The place to be this week in Bolivia is Cochabamba/Quillacollo for the Virgin of Urkupiña festival. Can't make it to Bolivia right now? Then read all about the festival, the legend behind it and get a recipe for a Cochabamba specialty, chicharron.
One thing Bolivians do well is assimilate. When Catholicism arrived in Bolivia, the indigenous people didn't reject it nor did they abandon their own beliefs about natural gods, spirits, the sun and earth. Instead, they combined aspects of Catholicism with their folk traditions and created a hybrid of Catholic and folk religions. I admire the strength of the native cultures to maintain their traditions while still welcoming the new idea of Catholicism.
The Virgin of Urkupiña festival, which takes place in Cochabamba/Quillacollo during the third week of August (Aug. 15-17, 2010), is a key example of this fusion of religions. The festival combines honoring the Virgin of Urkupiña with honoring Pachamama/Mother Earth. This three day festival opens with a parade of energetic folkloric dancers dressed is colorful traditional costumes then moves on to the Calvario. Thousands of people flock to Quillacollo for this festival.
The legend behind this festival is that the Virgin appeared to a poor girl and told her to gather some stones from the hillside and take them to her family. By the time the girl arrived home the stones had turned to silver thus lifting the family out of poverty. It became a tradition for people to go to the Quillacollo hillside to gather stones.
These days you don't just walk along the hillside and pick up stones, you borrow a pick, climb down into a pit and hack away until you have your stones. You then have the stones blessed by Pachamama and stand in the sun in a very long line to have them blessed by the Virgin. Bring a sun hat and sunscreen! In addition to the stones people buy miniatures of all the material things they need or want, just like they do for Alasitas, and also have those items blessed. One very important thing to remember is that the stones symbolize money borrowed to help you but you must return the stones (repay the loan) to the hillside at some point in your life.
While in the Cochabamba area stop in to have some of the famous Doña Pola Chicharron. Doña Pola is a woman who has made a living out of making some of the best Chicharron around. I'm not sure what her secret is but it might have to do with the large copper kettle she uses. If you would like to try making Chicharron yourself, try the recipe below and remember that long slow cooking is best.
Recipe: Chicharron/Crispy Pork
4-5 lbs pork ribs or pork shoulder

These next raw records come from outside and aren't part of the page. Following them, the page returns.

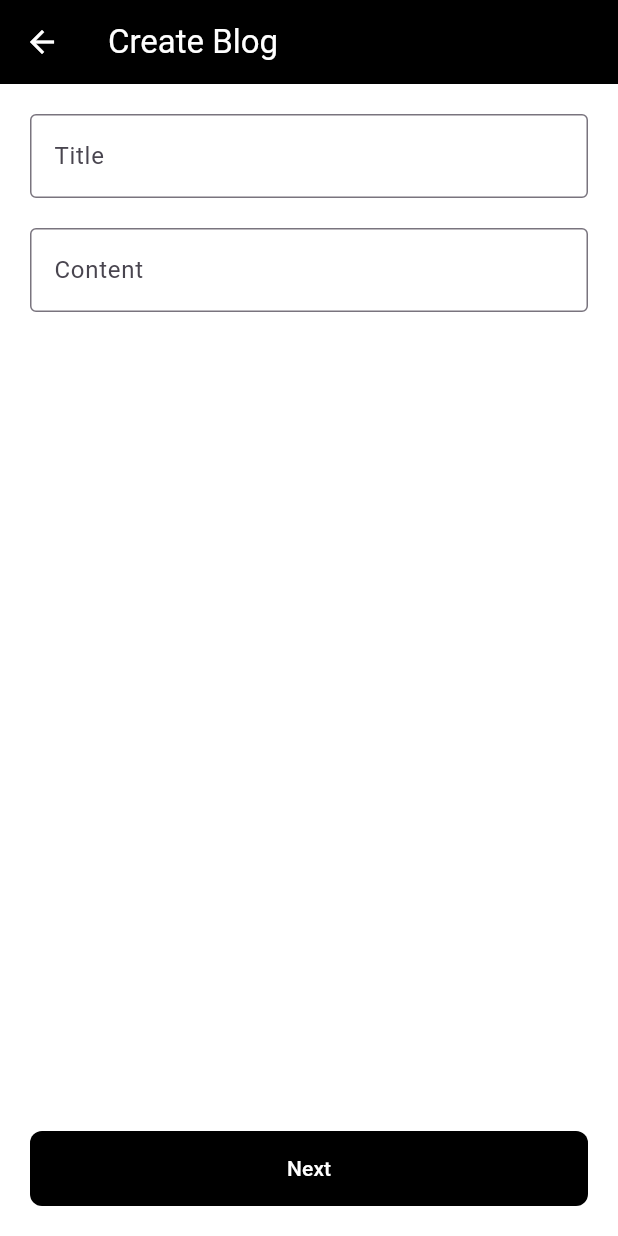
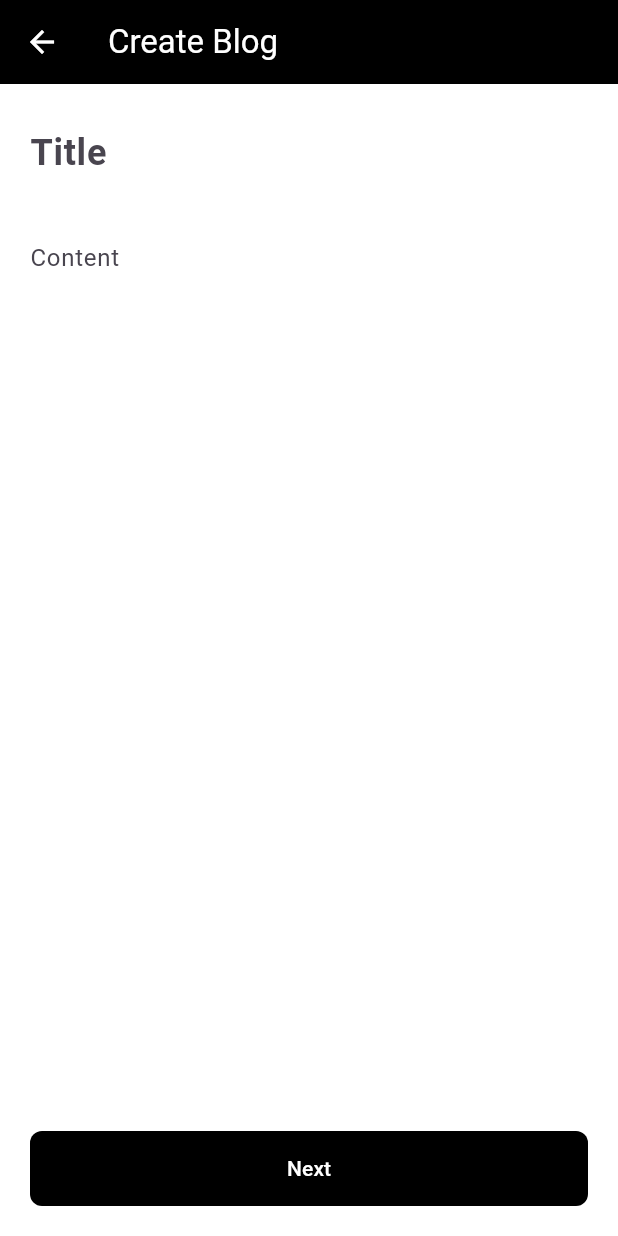
Before and after one commit to itsmealan2000/Blogapp-group1, a Flutter app: the CreateBlogPage screen opened directly, on a phone screen of 412 x 824 dp. Run offline on Flutter 3.47's test engine with Material 3 defaults, Android fonts, the phone set to English and light mode, and no system bars.

Commit message:
Removed the border for the title and content and increased the font size of the title

```diff
--- a/lib/create_blog_page.dart
+++ b/lib/create_blog_page.dart
@@ -62,7 +62,11 @@ class _CreateBlogPageState extends State<CreateBlogPage> {
               controller: _titleController,
               decoration: const InputDecoration(
                 hintText: 'Title',
-                border: OutlineInputBorder(),
+                border: InputBorder.none,
+              ),
+              style: const TextStyle(
+                fontSize: 24.0, // Increase the font size here
+                fontWeight: FontWeight.bold,
               ),
             ),
             const SizedBox(height: 20.0),
@@ -70,7 +74,7 @@ class _CreateBlogPageState extends State<CreateBlogPage> {
               controller: _contentController,
               decoration: const InputDecoration(
                 hintText: 'Content',
-                border: OutlineInputBorder(),
+                border: InputBorder.none,
               ),
               maxLines: null,
             ),
```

1 lb of canned hominy or dried mote soaked in water overnight
2 medium white onions
2 T ground aji colorado (or to taste) or other dried red chile
Salt to taste
Black pepper to taste
2 t cumin
1 T oregano
4-5 cloves garlic, minced or to taste
Juice of one lemon
Beer or Chicha, optional
- If using dry mote, soak in unsalted warm water overnight then without changing the water bring to a boil then reduce heat and simmer until tender.
- Grind the black pepper, cumin, garlic, aji de colorado, lemon and oregano together to form a paste
- Rub the paste over the pork ribs and let sit for about 15 minutes.
- In a large dutch oven, add enough canola oil to cover the bottom of the pot 1/4 inch deep.
- Salt the pork ribs and add to the pot.
- Cook slowly over a low flame, turning occasionally. Cook until pork is crispy. Add a little beer or chicha if desired for flavor.
To learn more about Noly's World Cuisine or to order Salteñas visit www.nolys.vpweb.com